The iconic W distress symbol had been flickering in the sky of a city no longer the undisputed center of the hip-hop universe. But often times, heroes reemerge only to thicken the plot. Though it was rough—the group’s past two years have been dominated by infighting (Raekwon equated his odds of appearing on the album to “climbing up a fuckin’ mountain if you got on slippers”) and pushed release dates (would have dropped last year for the 20th anniversary of the seminal Enter The Wu-Tang)—A Better Tomorrow still meant new music from the Wu-Tang Clan, something that can never be overlooked.

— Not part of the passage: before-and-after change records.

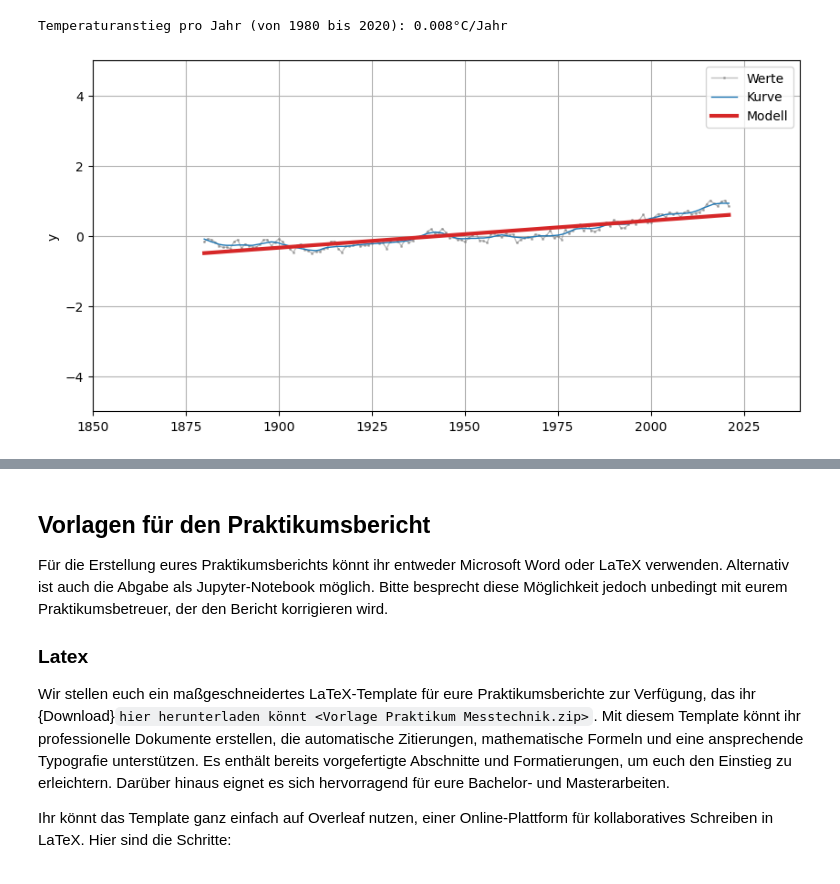
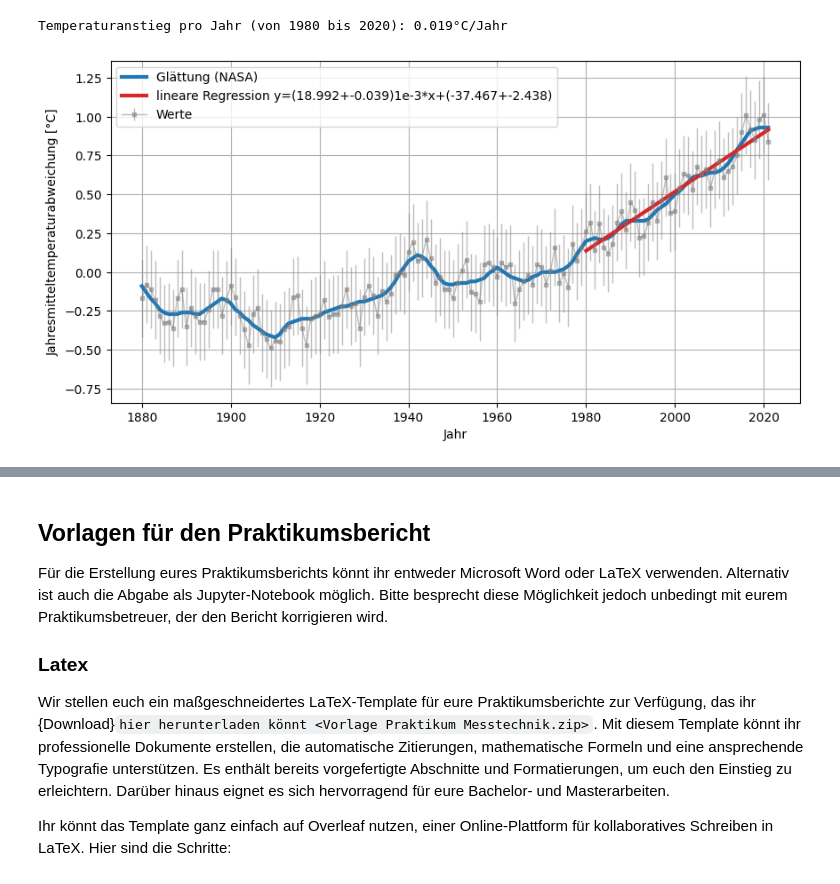
Before and after one commit to Kisleif/mtbook, a Jupyter notebook: _sources/content/0_Praktikum.ipynb, the cells around one changed output, grey strips where cells are left out. Saved outputs shown, nothing was run; the diff lists cells and outputs as text; code cells hidden in the pictures.

```diff
--- a/_sources/content/0_Praktikum.ipynb
+++ b/_sources/content/0_Praktikum.ipynb
@@ -113,26 +121,32 @@ Temperaturanstieg pro Jahr (von 1980 bis 2020): 0.019°C/Jahr
-# %%
-plt.figure(figsize=(10,5)) # Plot-Größe
-plt.rcParams['font.size'] = 10; # Schriftgröße
-
-# Lineare Regression berechnen:
-x=global_mean["Year"]
-y=global_mean["No_Smoothing"]
-y_err = global_mean["uncertainty"]
-model = np.polyfit(x, y, deg=1, w=1/y_err, cov=True) # 1. Wert = Anstieg , 2. Wert = Schnittpunkt mit y-Achse
-y_model = model[0][0]*x+model[0][1] # Modell einer linearen Regression
-
-plt.plot(global_mean["Year"],global_mean["No_Smoothing"], ls="-", lw=1, marker="s", ms=1, color="tab:gray", alpha=0.5, label="Werte");
-plt.plot(global_mean["Year"],global_mean["Lowess(5)"], lw=1,  color="tab:blue", label="Kurve");
-plt.plot(x,y_model, ls="-", lw=3, color="tab:red", label=f"Modell");
-plt.ylabel("y")
-plt.xlim([1850,2040])
-plt.ylim([-5,5])
-plt.legend();
-plt.grid();
-
-# Temperaturanstieg ausgeben:
-print(f"Temperaturanstieg pro Jahr (von 1980 bis 2020): {model[0][0]:.3f}°C/Jahr")
-# %% [output]
-Temperaturanstieg pro Jahr (von 1980 bis 2020): 0.008°C/Jahr
-[figure, removed]
+# %%
+# MatplotLib Settings:
+plt.style.use('default') # Matplotlib Style wählen
+plt.figure(figsize=(10,5)) # Plot-Größe
+plt.rcParams['font.size'] = 10; # Schriftgröße
+
+link = 'data/graph.csv' # Beispieldatei mit Klimadaten
+global_mean = pd.read_csv(link, header = 1) # Daten einlesen
+global_mean["uncertainty"] = 0.25 #Messunsicherheiten abschätzen, hier 0.25K Temperaturgenauigkeit angenommen
+
+# Lineare Regression berechnen:
+x=global_mean.loc[global_mean["Year"] >= 1980,"Year"]
+y=global_mean.loc[global_mean["Year"] >= 1980,"No_Smoothing"]
+y_err = global_mean.loc[global_mean["Year"] >= 1980,"uncertainty"]
+model = np.polyfit(x, y, deg=1, w=1/y_err, cov=True) # 1. Wert = Anstieg , 2. Wert = Schnittpunkt mit y-Achse
+y_model = model[0][0]*x+model[0][1] # Modell einer linearen Regression
+
+# print(global_mean) # Eingelesene Daten ausgeben
+plt.errorbar(global_mean["Year"],global_mean["No_Smoothing"], yerr=global_mean["uncertainty"], ls="-", lw=1, marker="s", ms=3, color="tab:gray", alpha=0.5, label="Werte");
+plt.plot(global_mean["Year"],global_mean["Lowess(5)"], lw=3,  color="tab:blue", label="Glättung (NASA)");
+plt.plot(x,y_model, ls="-", lw=3, color="tab:red", label=f"lineare Regression y=({model[0][0]*1000:.3f}+-{np.sqrt(model[1][0][0]*1000):.3f})1e-3*x+({model[0][1]:.3f}+-{np.sqrt(model[1][1][1]):.3f})");
+plt.xlabel('Jahr')
+plt.ylabel("Jahresmitteltemperaturabweichung [°C]")
+plt.legend();
+plt.grid();
+
+# Temperaturanstieg ausgeben:
+print(f"Temperaturanstieg pro Jahr (von 1980 bis 2020): {model[0][0]:.3f}°C/Jahr")
+# %% [output]
+Temperaturanstieg pro Jahr (von 1980 bis 2020): 0.019°C/Jahr
+[figure, added]
 # %% [markdown]
```
Also changed, not shown: parts of 5 cells of this notebook, 6 other files.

But for all of its 36 Chambers allusions, A Better Tomorrow lacks the nuances and mythos that the world has worshipped since ‘93. There are plenty of standout moments, and several members bring the inspired verses. But A Better Tomorrow leans far closer to 8 Diagrams than the heavily-referenced “Protect Ya Neck,” and while the highs are infectious and the socially conscious verses couldn’t be more timely, the Wu’s chemistry is far removed from the days of Killer tape searches.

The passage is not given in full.